Feb 16th - ATV sent to resupply the ISS

The Johannes Kepler Automated Transfer Vehicle is the second of it's kind, designed to send large amounts of cargo to the ISS. This mission was the heaviest ever launched by ESA, totaling at 6,600kg of propellant, water, air, and dry cargo. Once the ship unloads at the ISS, it will undock, and will be sent to be destroyed in the earths atmosphere. The previous mission using an identical vehicle was launched in 2008.

This new cargo vehicle is important for one because the ISS is still growing, and as of this year is bigger than ever. Also, the space shuttle, ISS' largest resupply vehicle, is going to retire this year.

New Blog

The purpose of this blog is to deliver recent news of space exploration. The reason I made this blog is because I feel that far too little attention is being paid to this stuff, and I thought I should help with awareness.

Here's a list of orbital launches by year, green is successful, red is unsuccessful, and blue is total:

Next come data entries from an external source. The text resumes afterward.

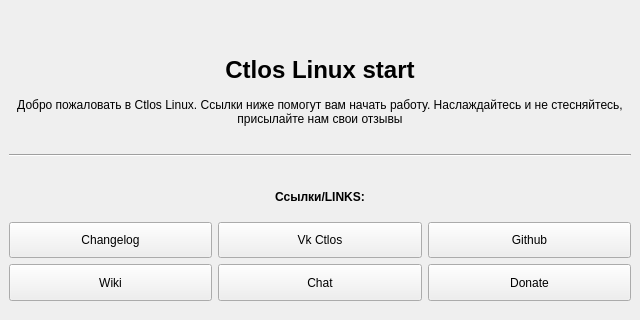
ctlos/ctlos-welcome, file src/ui/ctlos-welcome.ui: the form before one commit; both pictures show x 0 to 640 and y 0 to 320 of the 640 by 480 pixel window.
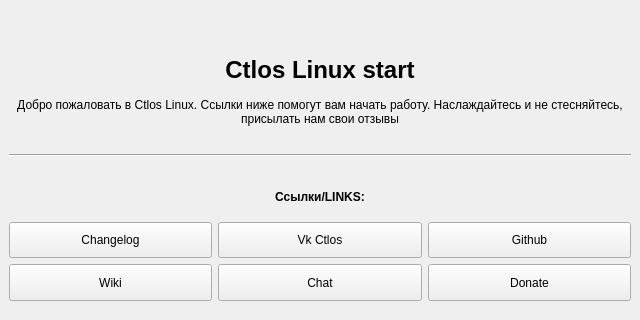
The form after the commit. Icons and pictures are not drawn.

```diff
--- a/src/ui/ctlos-welcome.ui
+++ b/src/ui/ctlos-welcome.ui
@@ -594,7 +594,7 @@
          </sizepolicy>
         </property>
         <property name="text">
-         <string>&lt;html&gt;&lt;head/&gt;&lt;body&gt;&lt;p align=&quot;center&quot;&gt;Добро пожаловать в Ctlos Linux. Ссылки ниже помогут вам начать работу. Наслаждайтесь и не стесняйтесь, присылайте нам свои отзывы&lt;/p&gt;&lt;/body&gt;&lt;/html&gt;</string>
+         <string>&lt;html&gt;&lt;head/&gt;&lt;body&gt;&lt;p align=&quot;center&quot;&gt;Добро пожаловать в Ctlos Linux. Ссылки ниже помогут вам начать работу. Наслаждайтесь и не стесняйтесь, присылать нам свои отзывы&lt;/p&gt;&lt;/body&gt;&lt;/html&gt;</string>
         </property>
         <property name="scaledContents">
          <bool>true</bool>
```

As you can see, the numbers have been dwindling for decades until a recent rise, which means that the world is operating far below capability in terms of space exploration. Here's a graph of NASA's budget: It's been steady since the Apollo program, but the notable point here is that the budget in 2004 was a mere $15 billion. The budget is set to rise up to $20 billion (in 2010 dollars) by 2014, but that still makes NASA one of the smaller agencies of the US government. It's absolutely nothing compared the the country's unnecessary defense spending.
 Meanwhile the second largest space agency in the world, the European Space Agency (ESA), has a 2011 budget of $5.43 billion USD, and although it has grown significantly over the years, it's still small. My point is, if you live in a country with a space agency, ask your elected governments what their plan for space is. Pressure you government to raise spending for space exploration.